But he was killed by a man with a switchblade knife
For 43 dollars my friend lost his life
I’d love to spit some beech nut in that dude’s eyes
And shoot him with my old .45
‘Cause a country boy can survive
The singer wants to avenge his friend’s death by shooting his murderer with his “old .45.” Country Americans have guns, the thought of which Leftist Jews and their Leftist white minions dislike. They fear law-abiding whites in the country more than criminal urban blacks because, while the latter group poses no threat to their political and economic power, country whites do because they are not amenable to modern brainwashing tactics. They tend to be humbler and more honest than urban whites, too. A guy wearing a camo hat is basically impervious to “wokeism,” and while he may not be as smart as the average Left-wing urban white, he’s a lot smarter and more competent than the typical urban black.
It wasn’t all that long ago, either, when whites banished Jews from their polities for the crime of usury. While certainly not all retaliatory actions against Jewish parasitism were warranted or just, they were all effective, even if they were not all good.

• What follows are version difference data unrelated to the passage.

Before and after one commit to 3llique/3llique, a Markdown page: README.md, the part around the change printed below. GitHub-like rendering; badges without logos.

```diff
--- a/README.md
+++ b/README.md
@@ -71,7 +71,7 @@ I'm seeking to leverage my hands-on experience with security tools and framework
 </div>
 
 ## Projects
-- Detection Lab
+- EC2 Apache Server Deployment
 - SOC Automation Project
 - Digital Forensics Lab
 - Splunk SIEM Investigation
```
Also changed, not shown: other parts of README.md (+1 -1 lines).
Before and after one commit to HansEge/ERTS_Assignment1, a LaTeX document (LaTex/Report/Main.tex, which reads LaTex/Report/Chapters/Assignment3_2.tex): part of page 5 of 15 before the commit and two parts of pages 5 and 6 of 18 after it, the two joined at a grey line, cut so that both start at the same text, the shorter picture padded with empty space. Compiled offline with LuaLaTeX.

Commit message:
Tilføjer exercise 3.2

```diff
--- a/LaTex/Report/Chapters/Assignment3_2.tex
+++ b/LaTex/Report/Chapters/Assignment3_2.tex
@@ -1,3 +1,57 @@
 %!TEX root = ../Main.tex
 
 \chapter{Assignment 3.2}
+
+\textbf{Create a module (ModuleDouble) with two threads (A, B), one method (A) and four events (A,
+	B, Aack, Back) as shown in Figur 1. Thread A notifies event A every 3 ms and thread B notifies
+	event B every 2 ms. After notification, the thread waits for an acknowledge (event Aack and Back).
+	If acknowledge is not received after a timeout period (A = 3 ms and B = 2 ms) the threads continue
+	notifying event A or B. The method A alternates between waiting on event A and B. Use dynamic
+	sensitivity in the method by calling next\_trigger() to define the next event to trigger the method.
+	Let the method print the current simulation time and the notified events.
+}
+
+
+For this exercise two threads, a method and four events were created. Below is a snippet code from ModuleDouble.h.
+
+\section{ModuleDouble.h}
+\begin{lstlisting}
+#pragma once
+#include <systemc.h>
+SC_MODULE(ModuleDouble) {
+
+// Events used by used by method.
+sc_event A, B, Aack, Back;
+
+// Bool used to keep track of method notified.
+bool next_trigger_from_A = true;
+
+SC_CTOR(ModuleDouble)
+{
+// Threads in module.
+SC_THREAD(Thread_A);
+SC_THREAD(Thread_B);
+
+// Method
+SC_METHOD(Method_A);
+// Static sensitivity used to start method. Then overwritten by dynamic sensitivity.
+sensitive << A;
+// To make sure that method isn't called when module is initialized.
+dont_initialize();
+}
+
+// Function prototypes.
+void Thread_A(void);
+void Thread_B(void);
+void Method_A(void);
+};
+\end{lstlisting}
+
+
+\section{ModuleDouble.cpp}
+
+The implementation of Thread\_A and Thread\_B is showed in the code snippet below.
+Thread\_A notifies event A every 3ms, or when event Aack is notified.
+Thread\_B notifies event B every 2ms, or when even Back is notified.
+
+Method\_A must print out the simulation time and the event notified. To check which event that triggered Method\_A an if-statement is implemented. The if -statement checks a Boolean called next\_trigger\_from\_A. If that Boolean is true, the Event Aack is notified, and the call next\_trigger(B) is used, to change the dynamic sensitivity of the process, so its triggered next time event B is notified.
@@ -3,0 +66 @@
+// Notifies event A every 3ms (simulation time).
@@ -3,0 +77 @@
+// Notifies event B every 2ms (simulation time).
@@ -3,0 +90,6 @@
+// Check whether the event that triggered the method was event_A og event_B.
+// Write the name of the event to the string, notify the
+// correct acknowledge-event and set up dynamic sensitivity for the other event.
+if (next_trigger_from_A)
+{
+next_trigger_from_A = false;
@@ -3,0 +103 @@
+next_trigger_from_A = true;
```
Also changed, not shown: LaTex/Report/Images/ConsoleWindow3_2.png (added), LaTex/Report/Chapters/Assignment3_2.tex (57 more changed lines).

The absurdity of Black Lives Matter portraying blacks as victims of white cops is the result of this Jewish plan to continually bring whites and country Americans in particular down a notch so that they never have the confidence to banish — even non-violently and civilly — invasive Jewish elites again.
Much of Williams’s anthem could be called a survivalist song, as it praises living off the land:
The preacher man says it’s the end of time
And the Mississippi River she’s a-goin’ dry
The interest is up and the Stock Market’s down
And you only get mugged if you go downtown
The biggest problem is not that it’s the end of time, nor that rivers are drying up. It doesn’t matter if the stock market tanks, because it is mostly owned by sexually sterile boomers and Gen Xers — and Jews own a good seventh of it or so.
The real problem is that if you go downtown, you get mugged, and, to paraphrase Donald Trump, “somebody’s doing the mugging.” In one fashion or another, non-whites of all varieties have been mugging white Americans. Jews, Middle Easterners, and Asians mug them out of high-status jobs, Hispanics mug working-class whites out of the ability to demand a living wage, and blacks mug them literally.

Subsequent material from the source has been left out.